STUDY DESIGN: Single blind randomized study. OBJECTIVES: To compare the effectiveness of lumbar instrumented fusion with cognitive intervention and exercises in patients with chronic low back pain and disc degeneration. SUMMARY OF BACKGROUND DATA: To the authors' best knowledge, only one randomized study has evaluated the effectiveness of lumbar fusion. The Swedish Lumbar Spine Study reported that lumbar fusion was better than continuing physiotherapy and care by the family physician. PATIENTS AND METHODS: Sixty-four patients aged 25-60 years with low back pain lasting longer than 1 year and evidence of disc degeneration at L4-L5 and/or L5-S1 at radiographic examination were randomized to either lumbar fusion with posterior transpedicular screws and postoperative physiotherapy, or cognitive intervention and exercises. The cognitive intervention consisted of a lecture to give the patient an understanding that ordinary physical activity would not harm the disc and a recommendation to use the back and bend it. This was reinforced by three daily physical exercise sessions for 3 weeks. The main outcome measure was the Oswestry Disability Index. RESULTS: At the 1-year follow-up visit, 97% of the patients, including 6 patients who had either not attended treatment or changed groups, were examined. The Oswestry Disability Index was significantly reduced from 41 to 26 after surgery, compared with 42 to 30 after cognitive intervention and exercises. The mean difference between groups was 2.3 (-6.7 to 11.4) (P = 0.33). Improvements inback pain, use of analgesics, emotional distress, life satisfaction, and return to work were not different. Fear-avoidance beliefs and fingertip-floor distance were reduced more after nonoperative treatment, and lower limb pain was reduced more after surgery. The success rate according to an independent observer was 70% after surgery and 76% after cognitive intervention and exercises. The early complication rate in the surgical group was 18%. CONCLUSION: The main outcome measure showed equal improvement in patients with chronic low back pain and disc degeneration randomized to cognitive intervention and exercises, or lumbar fusion. Spine (Phila Pa 1976). 2003 Sep 1;28(17):1913-21. Brox JI et al.
MR imaging and CT in osteoarthritis of the lumbar facet joints
With regard to osteoarthritis of the lumbar facet joints there is moderate to good agreement between MR imaging and CT. When differences of one grade are disregarded agreement is even excellent. Therefore, in the presence of an MR examination CT is not required for the assessment of facet joint degeneration. Weishaupt D, Zanetti M, Boos N, Hodler J. Skeletal Radiol. 1999 Apr;28(4):215-9.
The tissue origin of low back pain and sciatica

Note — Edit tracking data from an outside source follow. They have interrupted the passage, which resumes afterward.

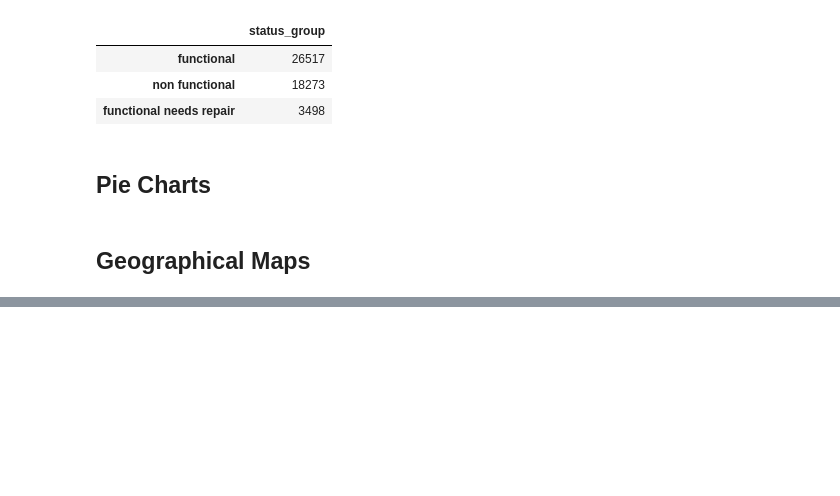
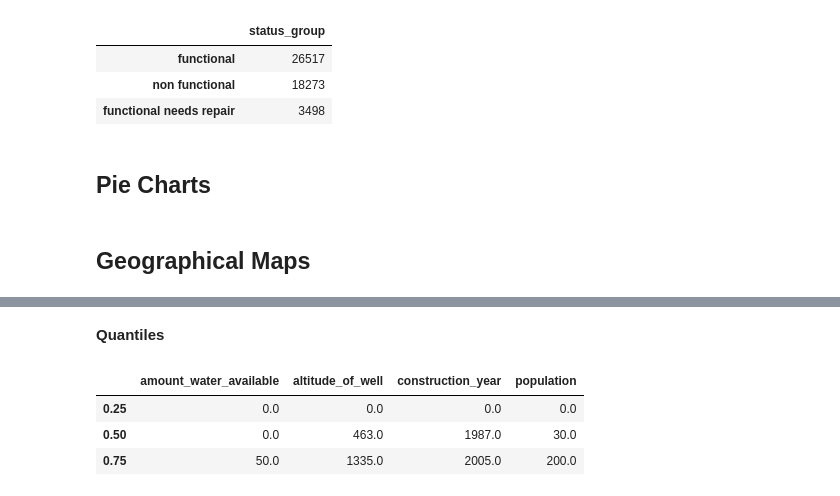
Before and after one commit to njonge-nathan/Capstone-Data-Mining-the-Water-Table.ipynb, a Jupyter notebook: Capstone_Data_Mining_the_Water_Table.ipynb, the cells around one changed output, grey strips where cells are left out. Saved outputs shown, nothing was run; the diff lists cells and outputs as text; code cells hidden in the pictures; blank space fills up the shorter version.

```diff
--- a/Capstone_Data_Mining_the_Water_Table.ipynb
+++ b/Capstone_Data_Mining_the_Water_Table.ipynb
@@ -959,0 +970,3 @@ train_final['status_group'].value_counts().to_frame()
+# %%
+# assigning numerical columns
+numerical_cols = train_final[['amount_water_available','altitude_of_well',"construction_year","population"]]
@@ -959,0 +1022,10 @@ train_final['status_group'].value_counts().to_frame()
+# %% [markdown]
+**Quantiles**
+# %%
+#quantiles
+numerical_cols.quantile([0.25,0.50,0.75])
+# %% [output]
+|  | amount_water_available | altitude_of_well | construction_year | population |
+| 0.25 | 0.0 | 0.0 | 0.0 | 0.0 |
+| 0.50 | 0.0 | 463.0 | 1987.0 | 30.0 |
+| 0.75 | 50.0 | 1335.0 | 2005.0 | 200.0 |
```
Also changed, not shown: parts of 15 cells of this notebook.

A report of pain response to tissue stimulation during operations on the lumbar spine using local anesthesia. In an effort to define the origin of low back pain and sciatica, 193 patients were carefully studied using progressive local anesthesia. These patients had surgery for herniated discs, spinal stenoses, or both. Various tissues were stimulated during the performance of these lumbar spinal operations. This article discusses our observations and the results of that study. Kuslich SD, Ulstrom CL, Michael CJ. Orthop Clin North Am. 1991 Apr;22(2):181-79.
Oswestry Disability Index
Fairbank, J., Pynsent, P., Disney, S. 1980.
Incidence of lower extremity deep vein thrombosis in neurosurgical patients
Valladares JB, Hankinson J. In 100 patients who underwent major cranial or spinal operations, the incidence of lower extremity deep vein thrombosis was 29%. Of importance was the presence of known risk factors, particularly leg weakness and a long operation. The subject of deep vein thrombosis and its complications in neurosurgical disorders is reviewed and its prophylaxis is discussed. The administration of low dose heparin based on an epidemiological analysis of the risks involved would seem to be an effective method of prophylaxis. Neurosurgery. 1980 Feb;6(2):138-41.